Exercise description –
Print each entry word for word without images.

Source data
- - - -
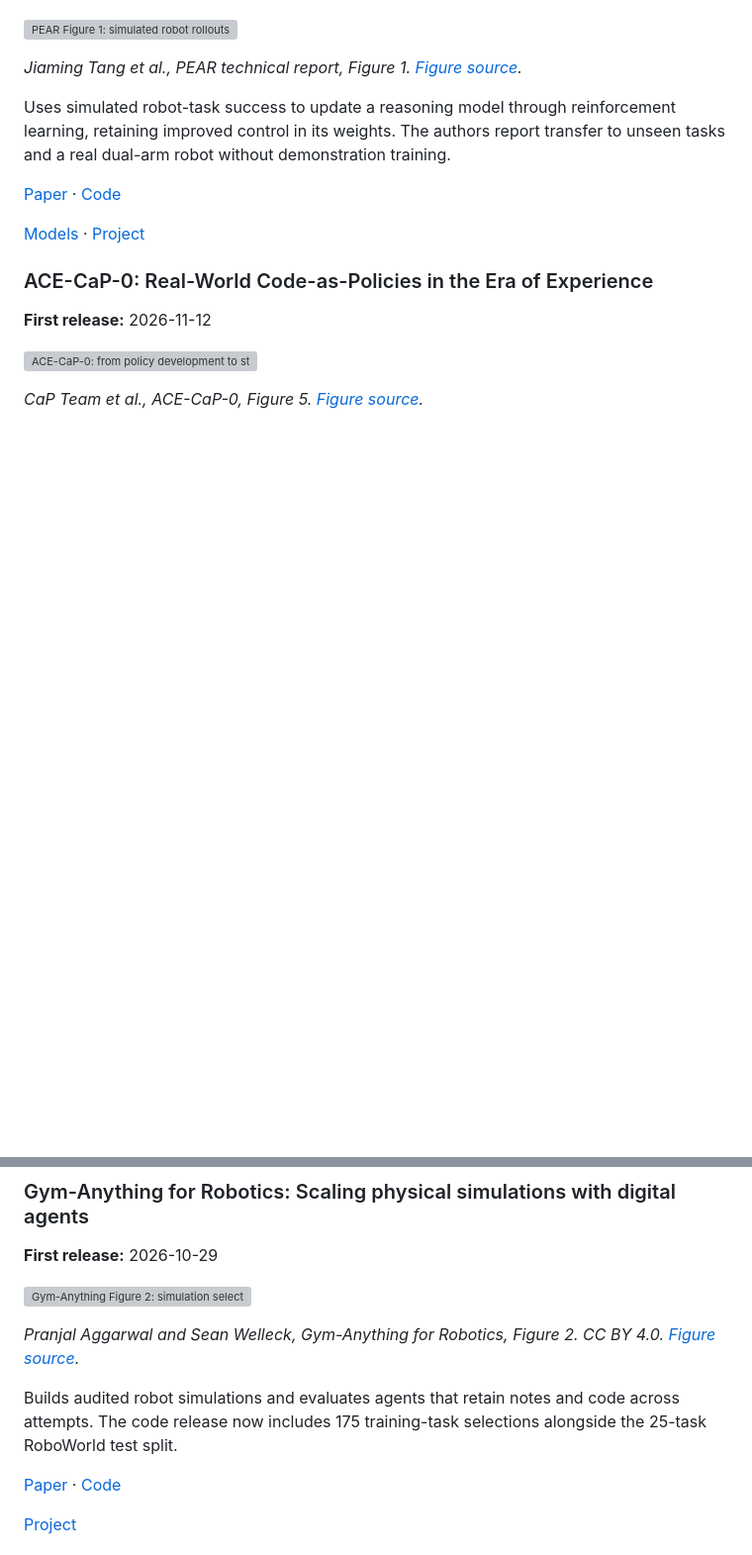
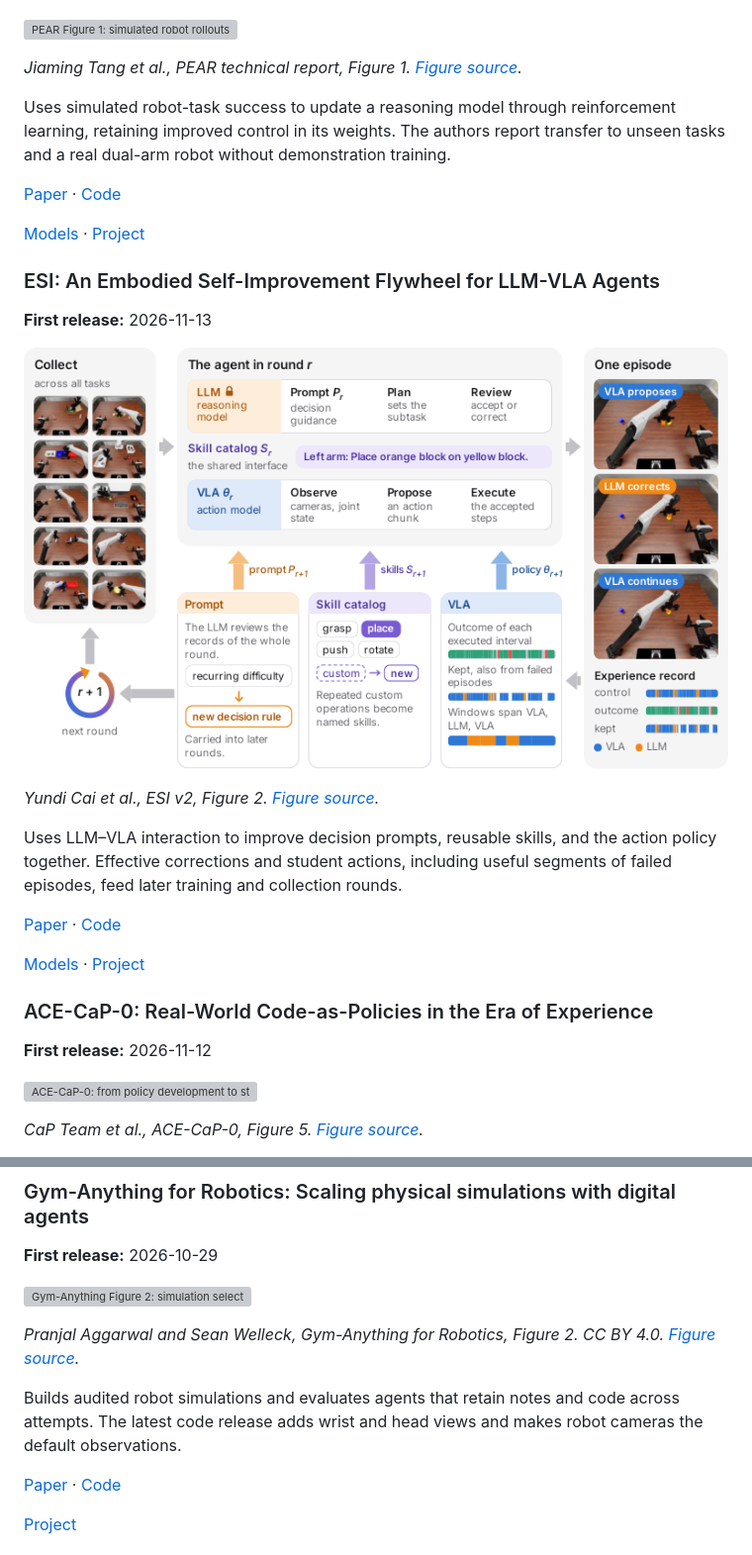
Before and after one commit to Bailey-24/awesome-robot-RSI, a Markdown page: README.md, 2 parts joined by grey strips. Shown at 99% size. Rendered like a GitHub page; pictures changed too: assets/papers/esi.png (added); blank space fills up the shorter version; grey boxes are pictures that could not be loaded.

Commit message:
Add ESI and Agentic-Teacher; fix PEAR source and update RoboWorld resources

```diff
--- a/README.md
+++ b/README.md
@@ -20,5 +20,19 @@ Uses simulated robot-task success to update a reasoning model through reinforcem
 
 [Models](https://huggingface.co/collections/mit-han-lab/pear) · [Project](https://mit-han-lab.github.io/pear-blog/)
+
+### ESI: An Embodied Self-Improvement Flywheel for LLM-VLA Agents
+
+**First release:** 2026-11-13
+
+![ESI: execution records update prompt guidance, shared skills and VLA policy weights.](assets/papers/esi.png)
+
+*Yundi Cai et al., ESI v2, Figure 2. [Figure source](https://arxiv.org/html/2611.18176v2#S3.F2).*
+
+Uses LLM–VLA interaction to improve decision prompts, reusable skills, and the action policy together. Effective corrections and student actions, including useful segments of failed episodes, feed later training and collection rounds.
+
+[Paper](https://arxiv.org/abs/2611.18176) · [Code](https://github.com/ZERITH-ZLab/ESI)
+
+[Models](https://huggingface.co/Embodied-Self-Improvement/ESI-pi05) · [Project](https://zerith.com/blog/esi/)
 
 ### ACE-CaP-0: Real-World Code-as-Policies in the Era of Experience
 
@@ -306,7 +332,7 @@ Coding agents improve a frozen teacher’s tools, memory and recovery, keeping e
 
 *Pranjal Aggarwal and Sean Welleck, Gym-Anything for Robotics, Figure 2. CC BY 4.0. [Figure source](https://arxiv.org/html/2610.40565v1#S1.F2).*
 
-Builds audited robot simulations and evaluates agents that retain notes and code across attempts. The code release now includes 175 training-task selections alongside the 25-task RoboWorld test split.
+Builds audited robot simulations and evaluates agents that retain notes and code across attempts. The latest code release adds wrist and head views and makes robot cameras the default observations.
 
 [Paper](https://arxiv.org/abs/2610.40565) · [Code](https://github.com/gym-anything/robotics)
 
```
Also changed, not shown: other parts of README.md (+15 -3 lines), assets/ATTRIBUTION.md (+27 -4 lines), assets/papers/agentic-teacher.png (added), 1 other file.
- - - -
Response –
Before and after one commit to Bailey-24/awesome-robot-RSI, a Markdown page: README.md, 2 parts joined by grey strips. Shown at 99% size. Rendered like a GitHub page; pictures changed too: assets/papers/esi.png (added); blank space fills up the shorter version; grey boxes are pictures that could not be loaded.

Commit message:
Add ESI and Agentic-Teacher; fix PEAR source and update RoboWorld resources

```diff
--- a/README.md
+++ b/README.md
@@ -20,5 +20,19 @@ Uses simulated robot-task success to update a reasoning model through reinforcem
 
 [Models](https://huggingface.co/collections/mit-han-lab/pear) · [Project](https://mit-han-lab.github.io/pear-blog/)
+
+### ESI: An Embodied Self-Improvement Flywheel for LLM-VLA Agents
+
+**First release:** 2026-11-13
+
+![ESI: execution records update prompt guidance, shared skills and VLA policy weights.](assets/papers/esi.png)
+
+*Yundi Cai et al., ESI v2, Figure 2. [Figure source](https://arxiv.org/html/2611.18176v2#S3.F2).*
+
+Uses LLM–VLA interaction to improve decision prompts, reusable skills, and the action policy together. Effective corrections and student actions, including useful segments of failed episodes, feed later training and collection rounds.
+
+[Paper](https://arxiv.org/abs/2611.18176) · [Code](https://github.com/ZERITH-ZLab/ESI)
+
+[Models](https://huggingface.co/Embodied-Self-Improvement/ESI-pi05) · [Project](https://zerith.com/blog/esi/)
 
 ### ACE-CaP-0: Real-World Code-as-Policies in the Era of Experience
 
@@ -306,7 +332,7 @@ Coding agents improve a frozen teacher’s tools, memory and recovery, keeping e
 
 *Pranjal Aggarwal and Sean Welleck, Gym-Anything for Robotics, Figure 2. CC BY 4.0. [Figure source](https://arxiv.org/html/2610.40565v1#S1.F2).*
 
-Builds audited robot simulations and evaluates agents that retain notes and code across attempts. The code release now includes 175 training-task selections alongside the 25-task RoboWorld test split.
+Builds audited robot simulations and evaluates agents that retain notes and code across attempts. The latest code release adds wrist and head views and makes robot cameras the default observations.
 
 [Paper](https://arxiv.org/abs/2610.40565) · [Code](https://github.com/gym-anything/robotics)
 
```
Also changed, not shown: other parts of README.md (+15 -3 lines), assets/ATTRIBUTION.md (+27 -4 lines), assets/papers/agentic-teacher.png (added), 1 other file.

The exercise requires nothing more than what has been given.